Some have expressed a sense of disappointment, even revilement, at the liberty Tarantino takes with history. There have been Jewish critics who have taken exception to the way that many Nazis in the film are abused by the Basterds, the tactics that the Basterds use, and the significant amount of charm exuded by Col. Landa, who, apparently, is too charming to be a real Nazi. Personally, my response to to these criticisms is "What exactly is the problem?" Yes, the Nazis in the film are abused horribly by the Basterds. Yes, the Basterds use tactics akin to modern terrorists. However, there's one particular point that needs to remain clearly visible. It's a movie. Tarantino is not trying to to make a political statement or present an historical document with his highly specialized vision of World War II. I think it probably boils down to something as simple as the thought running through his head of "Hey, wouldn't it be cool if . . ." Additionally, I fervently disagree that Col. Landa is so charming that the viewer forgets the terrible actions he's capable of.

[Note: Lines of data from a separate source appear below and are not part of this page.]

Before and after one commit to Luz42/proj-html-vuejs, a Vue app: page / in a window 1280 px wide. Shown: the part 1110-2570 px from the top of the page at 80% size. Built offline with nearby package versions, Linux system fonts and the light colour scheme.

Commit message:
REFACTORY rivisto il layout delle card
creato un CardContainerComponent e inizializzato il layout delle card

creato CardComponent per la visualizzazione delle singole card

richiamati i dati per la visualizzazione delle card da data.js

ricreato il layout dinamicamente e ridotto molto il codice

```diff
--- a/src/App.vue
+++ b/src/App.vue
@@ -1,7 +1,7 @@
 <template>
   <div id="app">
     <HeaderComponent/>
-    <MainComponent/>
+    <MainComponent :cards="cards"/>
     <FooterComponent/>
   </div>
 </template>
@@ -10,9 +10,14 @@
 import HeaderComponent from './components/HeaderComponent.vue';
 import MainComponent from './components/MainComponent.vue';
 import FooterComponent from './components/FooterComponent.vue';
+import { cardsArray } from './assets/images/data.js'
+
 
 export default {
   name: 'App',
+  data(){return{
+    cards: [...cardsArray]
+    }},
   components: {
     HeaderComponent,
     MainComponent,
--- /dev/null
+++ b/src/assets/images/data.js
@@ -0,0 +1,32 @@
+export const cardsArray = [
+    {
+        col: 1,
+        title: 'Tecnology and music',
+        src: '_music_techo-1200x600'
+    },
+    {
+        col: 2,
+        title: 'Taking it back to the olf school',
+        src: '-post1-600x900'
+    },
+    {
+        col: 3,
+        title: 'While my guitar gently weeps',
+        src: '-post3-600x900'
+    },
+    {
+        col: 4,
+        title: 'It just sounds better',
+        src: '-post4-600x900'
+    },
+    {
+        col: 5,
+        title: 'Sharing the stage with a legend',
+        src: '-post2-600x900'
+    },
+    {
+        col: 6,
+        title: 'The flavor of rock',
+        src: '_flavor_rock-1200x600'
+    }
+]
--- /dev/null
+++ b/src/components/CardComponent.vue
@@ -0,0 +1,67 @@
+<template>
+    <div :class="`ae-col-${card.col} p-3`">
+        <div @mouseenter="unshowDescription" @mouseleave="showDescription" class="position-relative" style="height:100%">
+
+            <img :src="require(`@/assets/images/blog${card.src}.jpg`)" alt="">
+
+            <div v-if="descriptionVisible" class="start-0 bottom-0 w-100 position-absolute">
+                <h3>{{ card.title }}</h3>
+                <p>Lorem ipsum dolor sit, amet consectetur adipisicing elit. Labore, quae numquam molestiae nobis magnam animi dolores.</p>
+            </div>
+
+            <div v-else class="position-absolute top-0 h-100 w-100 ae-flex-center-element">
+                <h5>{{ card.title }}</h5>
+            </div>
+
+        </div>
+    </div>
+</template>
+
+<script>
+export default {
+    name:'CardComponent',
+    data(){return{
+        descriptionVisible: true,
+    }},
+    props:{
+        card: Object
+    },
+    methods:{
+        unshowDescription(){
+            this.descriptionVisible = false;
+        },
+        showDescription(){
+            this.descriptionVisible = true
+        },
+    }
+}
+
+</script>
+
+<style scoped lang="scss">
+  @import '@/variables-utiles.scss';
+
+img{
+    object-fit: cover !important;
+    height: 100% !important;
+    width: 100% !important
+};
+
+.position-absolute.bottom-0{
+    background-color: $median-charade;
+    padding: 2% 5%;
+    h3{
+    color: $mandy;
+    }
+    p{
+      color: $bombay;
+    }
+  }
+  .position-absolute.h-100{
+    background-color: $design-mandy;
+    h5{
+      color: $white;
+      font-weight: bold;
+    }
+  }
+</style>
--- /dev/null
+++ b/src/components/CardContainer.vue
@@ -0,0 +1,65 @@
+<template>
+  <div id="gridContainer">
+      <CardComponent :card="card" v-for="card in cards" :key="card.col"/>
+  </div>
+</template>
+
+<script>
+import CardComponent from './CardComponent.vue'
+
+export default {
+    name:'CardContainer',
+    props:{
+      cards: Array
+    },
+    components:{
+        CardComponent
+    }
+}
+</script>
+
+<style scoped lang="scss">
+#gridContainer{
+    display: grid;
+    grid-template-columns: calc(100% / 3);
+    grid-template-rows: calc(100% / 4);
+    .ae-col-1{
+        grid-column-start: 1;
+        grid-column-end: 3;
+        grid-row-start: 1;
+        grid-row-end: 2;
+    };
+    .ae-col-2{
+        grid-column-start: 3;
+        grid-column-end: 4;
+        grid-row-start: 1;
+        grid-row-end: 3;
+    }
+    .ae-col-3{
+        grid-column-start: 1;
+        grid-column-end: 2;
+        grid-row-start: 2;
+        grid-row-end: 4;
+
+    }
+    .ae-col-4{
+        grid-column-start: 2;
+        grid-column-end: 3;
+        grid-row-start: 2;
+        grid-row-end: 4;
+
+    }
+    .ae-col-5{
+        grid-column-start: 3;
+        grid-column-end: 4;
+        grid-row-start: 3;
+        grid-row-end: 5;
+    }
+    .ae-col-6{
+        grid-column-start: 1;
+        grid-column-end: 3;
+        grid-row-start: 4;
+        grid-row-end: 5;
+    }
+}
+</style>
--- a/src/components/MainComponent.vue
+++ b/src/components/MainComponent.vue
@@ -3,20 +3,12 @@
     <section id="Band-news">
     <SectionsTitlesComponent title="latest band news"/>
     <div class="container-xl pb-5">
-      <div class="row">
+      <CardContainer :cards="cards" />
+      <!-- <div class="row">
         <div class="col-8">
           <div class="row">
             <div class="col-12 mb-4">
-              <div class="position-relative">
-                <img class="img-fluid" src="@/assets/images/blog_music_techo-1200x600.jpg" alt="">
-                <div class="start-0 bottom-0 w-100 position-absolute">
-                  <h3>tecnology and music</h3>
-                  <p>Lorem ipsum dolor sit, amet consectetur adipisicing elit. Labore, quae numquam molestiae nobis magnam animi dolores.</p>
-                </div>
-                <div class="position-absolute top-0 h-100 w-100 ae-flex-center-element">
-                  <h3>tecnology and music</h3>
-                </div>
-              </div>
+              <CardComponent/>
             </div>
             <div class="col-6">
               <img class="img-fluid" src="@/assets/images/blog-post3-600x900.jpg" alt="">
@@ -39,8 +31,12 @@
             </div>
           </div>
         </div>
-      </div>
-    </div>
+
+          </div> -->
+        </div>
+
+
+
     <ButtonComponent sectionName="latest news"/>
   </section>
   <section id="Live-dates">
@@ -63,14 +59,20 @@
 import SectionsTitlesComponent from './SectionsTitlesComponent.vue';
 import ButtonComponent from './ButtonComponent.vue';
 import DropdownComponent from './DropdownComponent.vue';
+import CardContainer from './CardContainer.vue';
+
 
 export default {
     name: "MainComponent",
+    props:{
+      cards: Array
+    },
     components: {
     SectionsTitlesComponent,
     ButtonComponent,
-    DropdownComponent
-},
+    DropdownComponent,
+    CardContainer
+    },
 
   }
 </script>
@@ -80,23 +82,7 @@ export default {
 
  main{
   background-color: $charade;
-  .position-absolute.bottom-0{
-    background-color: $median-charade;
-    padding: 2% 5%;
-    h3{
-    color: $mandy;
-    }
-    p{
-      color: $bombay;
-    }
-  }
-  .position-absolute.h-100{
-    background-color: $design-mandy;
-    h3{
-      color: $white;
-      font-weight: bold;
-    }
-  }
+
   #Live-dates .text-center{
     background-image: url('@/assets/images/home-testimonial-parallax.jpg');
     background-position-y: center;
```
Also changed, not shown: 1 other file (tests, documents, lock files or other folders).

I'm a bit confused, to be honest. Last year, The Reader got flak for being sympathetic to a Nazi character and trying to understand her reason for her crimes, and now Inglourious Basterds is getting flak for its presentation of Nazis receiving what, for many of them, they fully deserve. Is there some way of dealing with this time period that's supposed to be more correct than all others? I'm not suggesting in any way, shape, or form that the events that took place in Europe in the 1930's and 1940's are anything less than a terrifying indictment of what is possible when the worst aspects of men's and women's souls are allowed to guide their actions. What I am suggesting is that, as viable material for a narrative, there are a variety of ways to deal with it.

As I sat there in the movie theater as the film neared the end, I had a thought that I might just know where it was going to end, and this thought ticked me off a little bit. "Oh, come on," I thought, "if he does THAT, then this movie has officially lost it, jumped the shark, committed hara-kiri, etc. That's just too much." Then, you want to guess what happened? It ended exactly that way, but something strange happened. It didn't really bother me that much. What's more, as I thought about it later, I realized something. While it's certainly not the way that any story that really took place would have ended, for this wild ride, it worked, and, in its own way, is kind of brilliant.

Just like the film itself.


Anonymous said...

On my top 10 of this year I have to see. Although, I admit I'm looking forward to QT's Western just a bit more.

Anonymous said...

I'm going to try not to repeat myself on your fb page in just a minute....

I agree with you that it is slow at times compared to his earlier works but the good far outweighs the bad. I also liked Pitt's role as a comedic lead in this film far more than Burn After Reading for some reason, especially the scene where he tries on his horrible accent.

As for why everyone is so upset in regards to how the Nazi's are portrayed, I guess because that is literally the closest time in world history where one nation has attempted to control the planet and every conflict since has been sleight in comparison. So its hard for people today to imagine such pure evil existing, even the real despots of the world today pale in comparison.

Although, personally unless they lived through that era or grew up in it then they really have no right to complain.